The recycling of rigid plastics climbed 10 percent in 2012 to more than 1 billion pounds.
The total of 1.02 billion pounds triples the amount recycled in 2007 when the industry began tracking rigid plastics recycling, according the latest study by Moore Recycling Associates Inc., Sonoma, Calif.
The report said the increase of 82 million pounds from 2011 occurred because of the growth in plastics collection beyond bottles from municipalities in the United States, according to a news release.
“Tripling the recycling rate for rigid plastics in just six years is an amazing accomplishment,” said Steve Alexander, executive director of the Association of Postconsumer Plastics Recyclers (APR). “In a short period of time, rigids have become the fastest growing category of plastics recycling, and we’re excited about the future.”

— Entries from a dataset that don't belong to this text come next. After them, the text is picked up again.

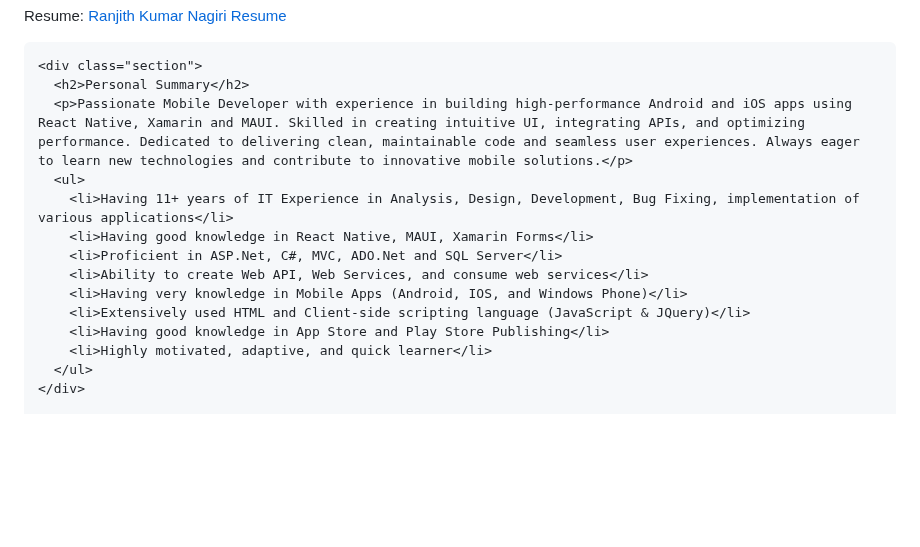
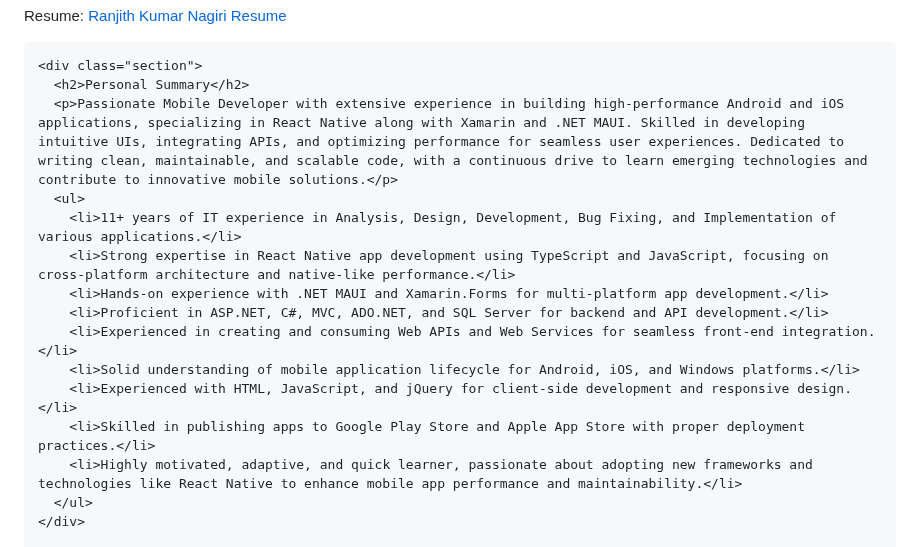
Before and after one commit to ranjithnagiri/ranjithnagiri.github.io, a Markdown page: README.md, the part around the change. GitHub-like rendering; blank space fills up the shorter version.

Commit message:
Revise personal summary and skills section
Updated personal summary and skills in README.

```diff
--- a/README.md
+++ b/README.md
@@ -55,16 +55,17 @@
 
     <div class="section">
       <h2>Personal Summary</h2>
-      <p>Passionate Mobile Developer with experience in building high-performance Android and iOS apps using React Native, Xamarin and MAUI. Skilled in creating intuitive UI, integrating APIs, and optimizing performance. Dedicated to delivering clean, maintainable code and seamless user experiences. Always eager to learn new technologies and contribute to innovative mobile solutions.</p>
+      <p>Passionate Mobile Developer with extensive experience in building high-performance Android and iOS applications, specializing in React Native along with Xamarin and .NET MAUI. Skilled in developing intuitive UIs, integrating APIs, and optimizing performance for seamless user experiences. Dedicated to writing clean, maintainable, and scalable code, with a continuous drive to learn emerging technologies and contribute to innovative mobile solutions.</p>
       <ul>
-        <li>Having 11+ years of IT Experience in Analysis, Design, Development, Bug Fixing, implementation of various applications</li>
-        <li>Having good knowledge in React Native, MAUI, Xamarin Forms</li>
-        <li>Proficient in ASP.Net, C#, MVC, ADO.Net and SQL Server</li>
-        <li>Ability to create Web API, Web Services, and consume web services</li>
-        <li>Having very knowledge in Mobile Apps (Android, IOS, and Windows Phone)</li>
-        <li>Extensively used HTML and Client-side scripting language (JavaScript & JQuery)</li>
-        <li>Having good knowledge in App Store and Play Store Publishing</li>
-        <li>Highly motivated, adaptive, and quick learner</li>
+        <li>11+ years of IT experience in Analysis, Design, Development, Bug Fixing, and Implementation of various applications.</li>
+        <li>Strong expertise in React Native app development using TypeScript and JavaScript, focusing on cross-platform architecture and native-like performance.</li>
+        <li>Hands-on experience with .NET MAUI and Xamarin.Forms for multi-platform app development.</li>
+        <li>Proficient in ASP.NET, C#, MVC, ADO.NET, and SQL Server for backend and API development.</li>
+        <li>Experienced in creating and consuming Web APIs and Web Services for seamless front-end integration.</li>
+        <li>Solid understanding of mobile application lifecycle for Android, iOS, and Windows platforms.</li>
+        <li>Experienced with HTML, JavaScript, and jQuery for client-side development and responsive design.</li>
+        <li>Skilled in publishing apps to Google Play Store and Apple App Store with proper deployment practices.</li>
+        <li>Highly motivated, adaptive, and quick learner, passionate about adopting new frameworks and technologies like React Native to enhance mobile app performance and maintainability.</li>
       </ul>
     </div>
 
```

About 57 percent of the rigid plastics collected was processed in the United States and Canada. The remainder was exported, primarily to China. Recycling statistics in 2012 were not affected by China’s Green Fence policy, which began in February 2013.
Polypropylene and polyethylene plastics comprise the largest portion (72 percent) of postconsumer rigid plastics collected in the United States. Polypropylene accounted for 38 percent of all rigid plastics recycled and high-density polyethylene (HDPE) 34 percent.
“We are thrilled to see this kind of growth in rigid plastics recycling,” said Steve Russell, vice president of plastics for the American Chemistry Council.
A separate Moore Recycling report stated that more than 60 percent of Americans have local access to a recycling program that collects rigid plastics.